··· MATERIAL PROVIDED ···
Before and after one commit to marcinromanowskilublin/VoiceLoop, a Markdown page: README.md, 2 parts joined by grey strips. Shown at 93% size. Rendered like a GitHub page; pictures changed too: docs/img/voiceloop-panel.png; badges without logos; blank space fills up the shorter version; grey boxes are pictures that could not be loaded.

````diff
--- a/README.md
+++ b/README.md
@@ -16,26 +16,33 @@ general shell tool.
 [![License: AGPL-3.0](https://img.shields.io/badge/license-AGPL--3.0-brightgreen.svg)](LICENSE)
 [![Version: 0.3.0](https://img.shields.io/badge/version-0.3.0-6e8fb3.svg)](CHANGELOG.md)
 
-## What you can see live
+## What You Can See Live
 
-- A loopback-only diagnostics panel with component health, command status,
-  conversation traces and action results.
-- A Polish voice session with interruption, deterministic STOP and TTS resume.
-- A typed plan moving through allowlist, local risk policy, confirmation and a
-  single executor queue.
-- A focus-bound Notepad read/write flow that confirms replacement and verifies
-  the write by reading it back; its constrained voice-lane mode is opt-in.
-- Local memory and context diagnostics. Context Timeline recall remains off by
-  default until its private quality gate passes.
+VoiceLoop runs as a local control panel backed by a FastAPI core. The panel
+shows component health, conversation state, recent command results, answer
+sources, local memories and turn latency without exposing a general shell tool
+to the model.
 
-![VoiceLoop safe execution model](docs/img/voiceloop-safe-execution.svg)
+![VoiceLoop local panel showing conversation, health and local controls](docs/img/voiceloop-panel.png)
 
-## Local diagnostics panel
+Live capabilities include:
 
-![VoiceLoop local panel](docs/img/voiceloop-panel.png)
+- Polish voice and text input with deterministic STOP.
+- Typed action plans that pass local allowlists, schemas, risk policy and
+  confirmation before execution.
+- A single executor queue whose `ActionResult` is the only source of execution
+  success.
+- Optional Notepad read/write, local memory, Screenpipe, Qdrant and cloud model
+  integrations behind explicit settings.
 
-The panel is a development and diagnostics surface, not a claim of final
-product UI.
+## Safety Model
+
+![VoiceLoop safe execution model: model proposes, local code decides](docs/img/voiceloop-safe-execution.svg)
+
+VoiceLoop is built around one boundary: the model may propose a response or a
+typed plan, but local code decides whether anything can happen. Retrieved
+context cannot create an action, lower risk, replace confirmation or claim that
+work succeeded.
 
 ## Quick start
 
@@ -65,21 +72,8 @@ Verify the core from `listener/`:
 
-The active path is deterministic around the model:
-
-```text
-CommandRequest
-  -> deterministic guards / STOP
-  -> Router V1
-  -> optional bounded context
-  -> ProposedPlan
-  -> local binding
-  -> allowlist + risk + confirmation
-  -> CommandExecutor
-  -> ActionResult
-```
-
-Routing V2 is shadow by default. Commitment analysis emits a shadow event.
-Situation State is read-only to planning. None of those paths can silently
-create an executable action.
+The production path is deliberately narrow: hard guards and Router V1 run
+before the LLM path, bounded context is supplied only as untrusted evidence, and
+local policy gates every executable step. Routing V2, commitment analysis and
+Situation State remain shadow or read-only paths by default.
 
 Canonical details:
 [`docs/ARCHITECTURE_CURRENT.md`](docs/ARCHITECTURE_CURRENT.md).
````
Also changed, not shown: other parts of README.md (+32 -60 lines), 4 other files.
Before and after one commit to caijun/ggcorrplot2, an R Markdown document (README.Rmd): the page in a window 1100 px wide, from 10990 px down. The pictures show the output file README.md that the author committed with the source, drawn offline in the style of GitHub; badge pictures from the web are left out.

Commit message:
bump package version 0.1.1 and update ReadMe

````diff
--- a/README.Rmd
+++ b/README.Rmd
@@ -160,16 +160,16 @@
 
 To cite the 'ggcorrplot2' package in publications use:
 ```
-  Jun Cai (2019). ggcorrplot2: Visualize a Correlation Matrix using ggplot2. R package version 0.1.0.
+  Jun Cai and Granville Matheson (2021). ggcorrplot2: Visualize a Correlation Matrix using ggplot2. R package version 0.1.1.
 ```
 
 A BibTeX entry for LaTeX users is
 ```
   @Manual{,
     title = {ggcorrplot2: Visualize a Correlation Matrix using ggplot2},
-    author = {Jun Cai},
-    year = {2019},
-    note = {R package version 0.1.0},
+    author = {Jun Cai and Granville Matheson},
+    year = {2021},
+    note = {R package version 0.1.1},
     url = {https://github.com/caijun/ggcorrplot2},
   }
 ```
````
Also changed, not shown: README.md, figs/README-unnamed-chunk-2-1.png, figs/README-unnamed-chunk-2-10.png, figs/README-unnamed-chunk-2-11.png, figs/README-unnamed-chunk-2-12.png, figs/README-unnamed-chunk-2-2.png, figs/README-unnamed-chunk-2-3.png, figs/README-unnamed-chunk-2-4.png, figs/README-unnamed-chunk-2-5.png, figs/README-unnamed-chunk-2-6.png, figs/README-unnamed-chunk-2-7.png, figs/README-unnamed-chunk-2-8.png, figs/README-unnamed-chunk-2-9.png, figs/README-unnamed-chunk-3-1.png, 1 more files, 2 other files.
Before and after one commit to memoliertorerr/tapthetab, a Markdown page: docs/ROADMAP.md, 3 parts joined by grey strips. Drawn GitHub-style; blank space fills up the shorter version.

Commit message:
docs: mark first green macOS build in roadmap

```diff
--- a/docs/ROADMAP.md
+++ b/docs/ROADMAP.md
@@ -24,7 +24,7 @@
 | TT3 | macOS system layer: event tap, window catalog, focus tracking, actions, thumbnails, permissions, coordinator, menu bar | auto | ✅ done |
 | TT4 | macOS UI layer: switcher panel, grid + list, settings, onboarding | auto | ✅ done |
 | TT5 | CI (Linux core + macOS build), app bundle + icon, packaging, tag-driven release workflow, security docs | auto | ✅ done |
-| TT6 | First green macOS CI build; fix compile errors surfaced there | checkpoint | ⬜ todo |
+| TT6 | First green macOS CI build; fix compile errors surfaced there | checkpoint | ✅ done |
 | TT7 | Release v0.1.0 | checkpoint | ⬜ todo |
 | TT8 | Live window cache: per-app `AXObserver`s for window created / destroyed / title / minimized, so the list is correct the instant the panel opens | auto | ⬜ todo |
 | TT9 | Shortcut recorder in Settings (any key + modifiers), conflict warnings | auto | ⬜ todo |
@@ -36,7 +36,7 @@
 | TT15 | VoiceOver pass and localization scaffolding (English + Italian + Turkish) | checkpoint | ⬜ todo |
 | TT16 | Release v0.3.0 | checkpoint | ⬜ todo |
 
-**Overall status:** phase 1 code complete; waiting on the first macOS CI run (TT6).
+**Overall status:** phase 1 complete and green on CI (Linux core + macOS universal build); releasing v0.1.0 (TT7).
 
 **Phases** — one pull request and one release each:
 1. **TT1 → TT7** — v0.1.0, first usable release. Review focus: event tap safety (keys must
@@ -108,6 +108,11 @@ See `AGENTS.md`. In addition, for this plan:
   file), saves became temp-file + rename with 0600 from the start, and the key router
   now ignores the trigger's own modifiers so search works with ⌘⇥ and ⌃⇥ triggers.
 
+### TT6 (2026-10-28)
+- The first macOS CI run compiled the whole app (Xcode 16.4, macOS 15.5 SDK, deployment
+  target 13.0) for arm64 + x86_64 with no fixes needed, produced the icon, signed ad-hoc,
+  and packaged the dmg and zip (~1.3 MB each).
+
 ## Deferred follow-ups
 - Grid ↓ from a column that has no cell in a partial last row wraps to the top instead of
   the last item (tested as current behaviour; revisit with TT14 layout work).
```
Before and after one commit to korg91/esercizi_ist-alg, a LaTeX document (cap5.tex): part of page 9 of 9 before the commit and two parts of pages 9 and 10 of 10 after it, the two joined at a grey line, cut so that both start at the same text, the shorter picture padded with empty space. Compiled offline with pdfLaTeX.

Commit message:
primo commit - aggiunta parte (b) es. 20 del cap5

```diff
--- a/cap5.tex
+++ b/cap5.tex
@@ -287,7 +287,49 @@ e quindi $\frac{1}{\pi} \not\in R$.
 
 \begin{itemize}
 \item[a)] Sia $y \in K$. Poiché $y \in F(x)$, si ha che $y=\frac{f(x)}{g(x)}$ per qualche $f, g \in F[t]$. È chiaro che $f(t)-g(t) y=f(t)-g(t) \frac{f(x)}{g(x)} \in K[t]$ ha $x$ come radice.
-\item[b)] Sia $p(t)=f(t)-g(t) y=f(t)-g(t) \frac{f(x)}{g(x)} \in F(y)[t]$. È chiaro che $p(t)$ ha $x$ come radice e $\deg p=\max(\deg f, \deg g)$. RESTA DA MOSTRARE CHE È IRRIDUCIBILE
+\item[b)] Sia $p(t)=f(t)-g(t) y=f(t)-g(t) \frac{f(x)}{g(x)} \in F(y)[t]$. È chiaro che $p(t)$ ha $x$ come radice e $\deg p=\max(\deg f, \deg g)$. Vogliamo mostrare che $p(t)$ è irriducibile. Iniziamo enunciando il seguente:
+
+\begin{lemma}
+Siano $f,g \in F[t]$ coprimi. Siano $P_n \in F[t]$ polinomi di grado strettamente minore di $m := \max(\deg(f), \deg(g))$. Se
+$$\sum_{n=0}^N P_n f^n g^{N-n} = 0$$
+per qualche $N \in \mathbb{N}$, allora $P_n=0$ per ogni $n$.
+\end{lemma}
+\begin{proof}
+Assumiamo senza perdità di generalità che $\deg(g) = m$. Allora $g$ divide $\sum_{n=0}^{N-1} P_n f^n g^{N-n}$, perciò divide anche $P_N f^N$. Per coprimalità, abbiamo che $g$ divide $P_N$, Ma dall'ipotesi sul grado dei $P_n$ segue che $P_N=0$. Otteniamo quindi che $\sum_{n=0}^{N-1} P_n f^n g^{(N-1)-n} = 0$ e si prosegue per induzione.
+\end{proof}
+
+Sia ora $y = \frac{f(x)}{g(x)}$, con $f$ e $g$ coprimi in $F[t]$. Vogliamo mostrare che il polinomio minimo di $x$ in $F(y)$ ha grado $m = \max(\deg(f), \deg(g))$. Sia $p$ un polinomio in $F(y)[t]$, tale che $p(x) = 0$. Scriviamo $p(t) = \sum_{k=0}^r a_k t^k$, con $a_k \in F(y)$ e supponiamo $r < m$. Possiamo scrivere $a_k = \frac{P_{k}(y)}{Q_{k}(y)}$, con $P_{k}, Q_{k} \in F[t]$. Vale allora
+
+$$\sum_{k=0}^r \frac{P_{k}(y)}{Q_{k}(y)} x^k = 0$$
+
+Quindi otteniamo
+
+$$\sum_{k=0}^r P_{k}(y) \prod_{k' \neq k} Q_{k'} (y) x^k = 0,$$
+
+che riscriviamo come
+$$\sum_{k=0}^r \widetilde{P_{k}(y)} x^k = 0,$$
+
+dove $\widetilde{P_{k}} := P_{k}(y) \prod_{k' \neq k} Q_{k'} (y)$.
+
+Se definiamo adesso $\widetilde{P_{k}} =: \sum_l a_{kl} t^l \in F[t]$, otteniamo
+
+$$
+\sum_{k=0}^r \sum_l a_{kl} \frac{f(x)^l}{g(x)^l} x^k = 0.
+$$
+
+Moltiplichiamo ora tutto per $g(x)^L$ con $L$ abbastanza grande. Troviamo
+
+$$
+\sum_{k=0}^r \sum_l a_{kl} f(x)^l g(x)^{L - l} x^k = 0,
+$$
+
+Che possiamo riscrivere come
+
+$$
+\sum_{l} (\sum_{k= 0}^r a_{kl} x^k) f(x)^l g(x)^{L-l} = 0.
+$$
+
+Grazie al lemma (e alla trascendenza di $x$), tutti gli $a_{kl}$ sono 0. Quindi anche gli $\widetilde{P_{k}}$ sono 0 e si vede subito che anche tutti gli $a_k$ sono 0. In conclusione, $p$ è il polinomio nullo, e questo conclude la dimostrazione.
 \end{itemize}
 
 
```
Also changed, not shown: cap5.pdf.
···
PROBLEM TO WORK ON - Report every line in the data above in which the word "version" appears.

SOLVED PROBLEM -
Before and after one commit to marcinromanowskilublin/VoiceLoop, a Markdown page: README.md, 2 parts joined by grey strips. Shown at 93% size. Rendered like a GitHub page; pictures changed too: docs/img/voiceloop-panel.png; badges without logos; blank space fills up the shorter version; grey boxes are pictures that could not be loaded.
 [![Version: 0.3.0](https://img.shields.io/badge/version-0.3.0-6e8fb3.svg)](CHANGELOG.md)
bump package version 0.1.1 and update ReadMe
-  Jun Cai (2019). ggcorrplot2: Visualize a Correlation Matrix using ggplot2. R package version 0.1.0.
+  Jun Cai and Granville Matheson (2021). ggcorrplot2: Visualize a Correlation Matrix using ggplot2. R package version 0.1.1.
-    note = {R package version 0.1.0},
+    note = {R package version 0.1.1},
Before and after one commit to memoliertorerr/tapthetab, a Markdown page: docs/ROADMAP.md, 3 parts joined by grey strips. Drawn GitHub-style; blank space fills up the shorter version.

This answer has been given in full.